- Task details -
Please give the whole listing again exactly, without any of its pictures.

- Data records -
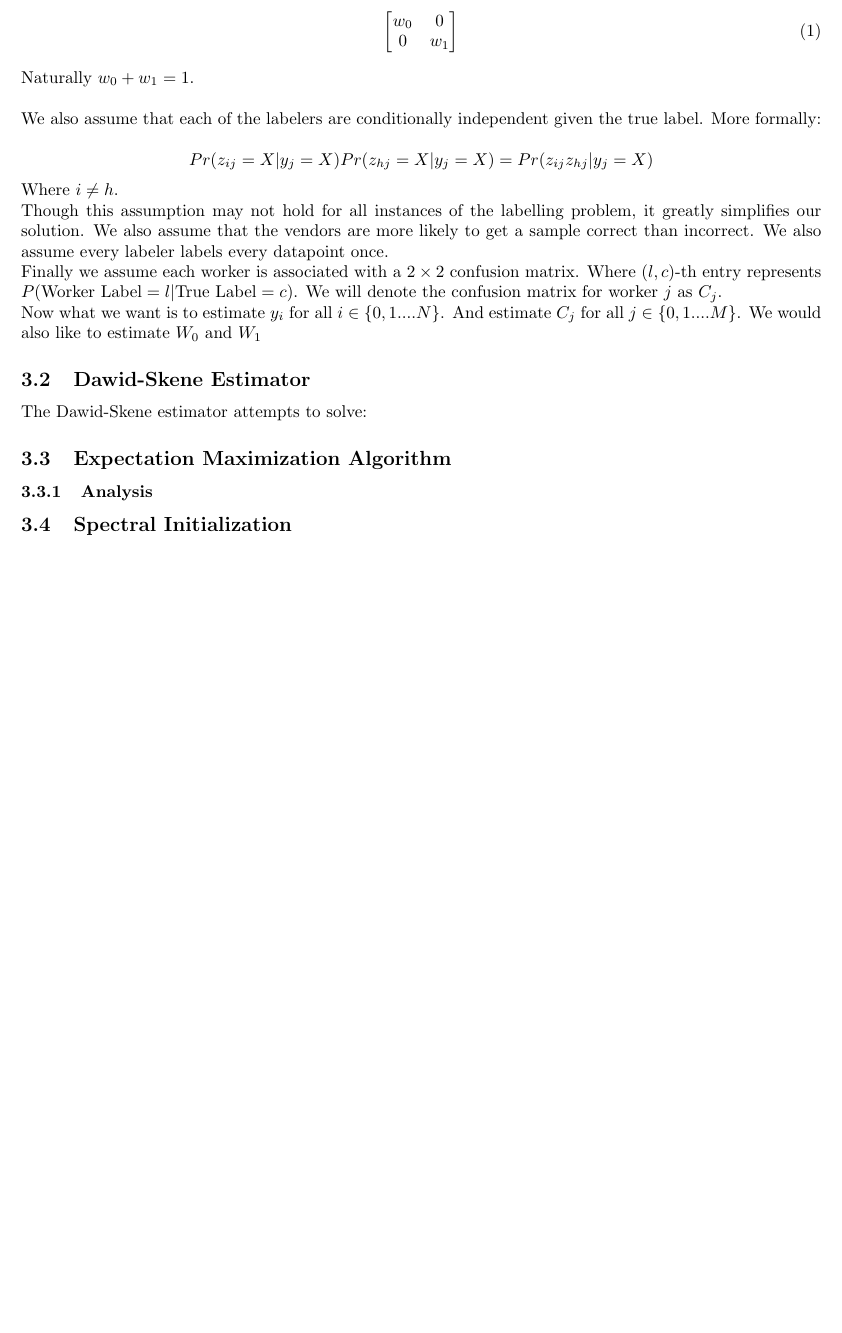
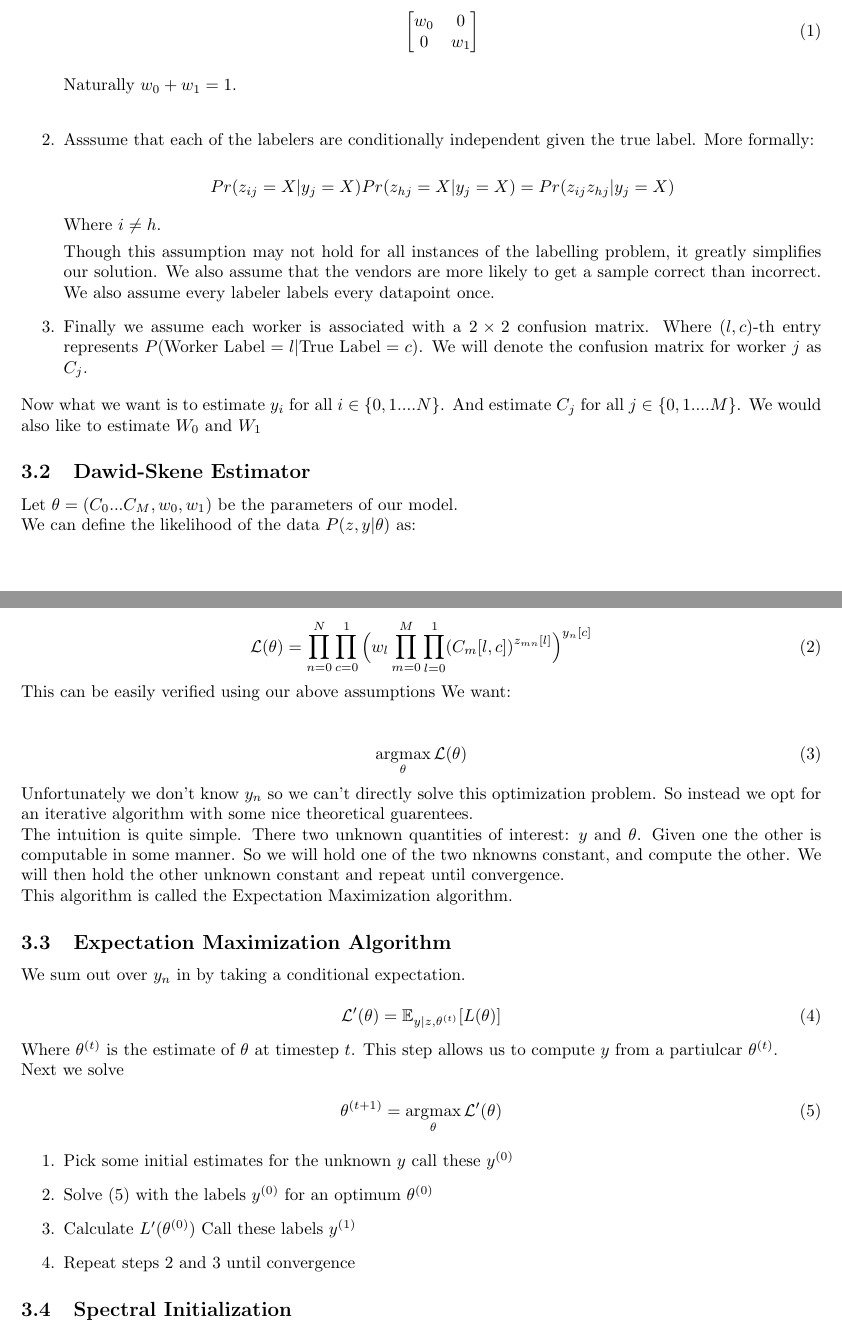
Before and after one commit to Vaishaal/270-Project, a LaTeX document (survey.tex, which reads crowdsourcing.tex): part of page 3 of 4 before the commit and two parts of pages 3 and 4 of 4 after it, the two joined at a grey line, cut so that both start at the same text, the shorter picture padded with empty space. Compiled offline with pdfLaTeX.

Commit message:
added explanation of EM algorithm, still missing analysis #badcommitmessage

```diff
--- a/crowdsourcing.tex
+++ b/crowdsourcing.tex
@@ -13,7 +21,8 @@ w_{0} & 0 \\
 
 Naturally $w_{0} + w_{1} = 1$. \\
 
-We also assume that each of the labelers are conditionally independent given the true label. More formally:
+\item
+Asssume that each of the labelers are conditionally independent given the true label. More formally:
 
 $$Pr(z_{ij} = X | y_{j} = X)Pr(z_{hj} = X | y_{j} = X) = Pr(z_{ij}z_{hj} | y_{j} = X)$$
 
@@ -21,14 +30,70 @@ Where $i \neq h$.
 
 Though this assumption may not hold for all instances of the labelling problem, it greatly simplifies our solution. We also assume that the vendors are more likely to get a sample correct than incorrect. We also assume every labeler labels every datapoint once.
 
+\item
 Finally we assume each worker is associated with a $2 \times 2$ confusion matrix. Where $(l,c)$-th entry represents $P(\text{Worker Label} = l| \text{True Label} = c)$. We will denote the confusion matrix for worker $j$ as  $C_{j}$.
 
-Now what we want is to estimate $y_{i}$ for all $i \in \left\{0,1....N\right\}$. And estimate $C_{j}$ for all $j \in \left\{0,1....M\right\}$. We would also like to estimate $W_{0}$ and $W_{1}$
+\end{enumerate}
+
+Now what we want is to estimate $y_{i}$ for all $i \in \left\{0,1....N\right\}$. And estimate $C_{j}$ for all $j \in \left\{0,1....M\right\}$.
+We would also like to estimate $W_{0}$ and $W_{1}$
 
 \subsection{Dawid-Skene Estimator}
-The Dawid-Skene estimator attempts to solve:
+Let $\theta = (C_{0}...C_{M},w_{0},w_{1})$ be the parameters of our model.
+
+We can define the likelihood of the data $P(z,y| \theta)$ as:
+
+\begin{equation}  \label{eq:L}
+\mathcal{L}(\theta) =
+\displaystyle\prod\limits_{n=0}^{N} \displaystyle\prod\limits_{c=0}^{1}
+\Big (w_{l} \displaystyle\prod\limits_{m=0}^{M} \displaystyle\prod\limits_{l=0}^{1} (C_{m}[l,c])^{z_{mn}[l]} \Big )^{y_{n}[c]}
+\end{equation}
+
+This can be easily verified using our above assumptions
+We want: \\
+
+\begin{equation} \label{eq:maxL}
+\argmax_{\theta} \mathcal{L}(\theta)
+\end{equation}
+
+Unfortunately we don't know $y_{n}$ so we can't directly solve this optimization problem.
+So instead we opt for an iterative algorithm with some nice theoretical guarentees.
+
+
+The intuition is quite simple. There two unknown quantities of interest: $y$ and $\theta$.
+Given one the other is computable in some manner. So we will hold one of the two nknowns constant,
+and compute the other. We will then hold the other unknown constant and repeat until convergence.
+
+This algorithm is called the Expectation Maximization algorithm.
+
+
+
 
 \subsection{Expectation Maximization Algorithm}
-\subsubsection{Analysis}
+
+We sum out over $y_{n}$ in \label{eq:L} by taking a
+conditional expectation.
+
+\begin{equation} \label{eq:L'}
+    \mathcal{L'}(\theta) = \E_{y | z, \theta^{(t)}}[L(\theta)]
+\end{equation}
+
+Where $\theta^{(t)}$ is the estimate of $\theta$ at timestep $t$. This step allows us to compute $y$ from a partiulcar
+$\theta^{(t)}$.
+
+Next we solve
+
+\begin{equation} \label{eq:maxL'}
+    \theta^{(t+1)} = \argmax_{\theta} \mathcal{L'}(\theta)
+\end{equation}
+
+
+\begin{enumerate}
+    \item Pick some initial estimates for the unknown $y$ call these $y^{(0)}$
+    \item Solve \eqref{eq:maxL'} with the labels $y^{(0)}$ for an optimum $\theta^{(0)}$
+    \item Calculate $L'(\theta^{(0)})$ Call these labels $y^{(1)}$
+    \item Repeat steps 2 and 3 until convergence
+\end{enumerate}
+
 
 \subsection{Spectral Initialization}
```
Also changed, not shown: crowdsourcing.tex (12 more changed lines).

- Answer to this task -
Before and after one commit to Vaishaal/270-Project, a LaTeX document (survey.tex, which reads crowdsourcing.tex): part of page 3 of 4 before the commit and two parts of pages 3 and 4 of 4 after it, the two joined at a grey line, cut so that both start at the same text, the shorter picture padded with empty space. Compiled offline with pdfLaTeX.

Commit message:
added explanation of EM algorithm, still missing analysis #badcommitmessage

```diff
--- a/crowdsourcing.tex
+++ b/crowdsourcing.tex
@@ -13,7 +21,8 @@ w_{0} & 0 \\
 
 Naturally $w_{0} + w_{1} = 1$. \\
 
-We also assume that each of the labelers are conditionally independent given the true label. More formally:
+\item
+Asssume that each of the labelers are conditionally independent given the true label. More formally:
 
 $$Pr(z_{ij} = X | y_{j} = X)Pr(z_{hj} = X | y_{j} = X) = Pr(z_{ij}z_{hj} | y_{j} = X)$$
 
@@ -21,14 +30,70 @@ Where $i \neq h$.
 
 Though this assumption may not hold for all instances of the labelling problem, it greatly simplifies our solution. We also assume that the vendors are more likely to get a sample correct than incorrect. We also assume every labeler labels every datapoint once.
 
+\item
 Finally we assume each worker is associated with a $2 \times 2$ confusion matrix. Where $(l,c)$-th entry represents $P(\text{Worker Label} = l| \text{True Label} = c)$. We will denote the confusion matrix for worker $j$ as  $C_{j}$.
 
-Now what we want is to estimate $y_{i}$ for all $i \in \left\{0,1....N\right\}$. And estimate $C_{j}$ for all $j \in \left\{0,1....M\right\}$. We would also like to estimate $W_{0}$ and $W_{1}$
+\end{enumerate}
+
+Now what we want is to estimate $y_{i}$ for all $i \in \left\{0,1....N\right\}$. And estimate $C_{j}$ for all $j \in \left\{0,1....M\right\}$.
+We would also like to estimate $W_{0}$ and $W_{1}$
 
 \subsection{Dawid-Skene Estimator}
-The Dawid-Skene estimator attempts to solve:
+Let $\theta = (C_{0}...C_{M},w_{0},w_{1})$ be the parameters of our model.
+
+We can define the likelihood of the data $P(z,y| \theta)$ as:
+
+\begin{equation}  \label{eq:L}
+\mathcal{L}(\theta) =
+\displaystyle\prod\limits_{n=0}^{N} \displaystyle\prod\limits_{c=0}^{1}
+\Big (w_{l} \displaystyle\prod\limits_{m=0}^{M} \displaystyle\prod\limits_{l=0}^{1} (C_{m}[l,c])^{z_{mn}[l]} \Big )^{y_{n}[c]}
+\end{equation}
+
+This can be easily verified using our above assumptions
+We want: \\
+
+\begin{equation} \label{eq:maxL}
+\argmax_{\theta} \mathcal{L}(\theta)
+\end{equation}
+
+Unfortunately we don't know $y_{n}$ so we can't directly solve this optimization problem.
+So instead we opt for an iterative algorithm with some nice theoretical guarentees.
+
+
+The intuition is quite simple. There two unknown quantities of interest: $y$ and $\theta$.
+Given one the other is computable in some manner. So we will hold one of the two nknowns constant,
+and compute the other. We will then hold the other unknown constant and repeat until convergence.
+
+This algorithm is called the Expectation Maximization algorithm.
+
+
+
 
 \subsection{Expectation Maximization Algorithm}
-\subsubsection{Analysis}
+
+We sum out over $y_{n}$ in \label{eq:L} by taking a
+conditional expectation.
+
+\begin{equation} \label{eq:L'}
+    \mathcal{L'}(\theta) = \E_{y | z, \theta^{(t)}}[L(\theta)]
+\end{equation}
+
+Where $\theta^{(t)}$ is the estimate of $\theta$ at timestep $t$. This step allows us to compute $y$ from a partiulcar
+$\theta^{(t)}$.
+
+Next we solve
+
+\begin{equation} \label{eq:maxL'}
+    \theta^{(t+1)} = \argmax_{\theta} \mathcal{L'}(\theta)
+\end{equation}
+
+
+\begin{enumerate}
+    \item Pick some initial estimates for the unknown $y$ call these $y^{(0)}$
+    \item Solve \eqref{eq:maxL'} with the labels $y^{(0)}$ for an optimum $\theta^{(0)}$
+    \item Calculate $L'(\theta^{(0)})$ Call these labels $y^{(1)}$
+    \item Repeat steps 2 and 3 until convergence
+\end{enumerate}
+
 
 \subsection{Spectral Initialization}
```
Also changed, not shown: crowdsourcing.tex (12 more changed lines).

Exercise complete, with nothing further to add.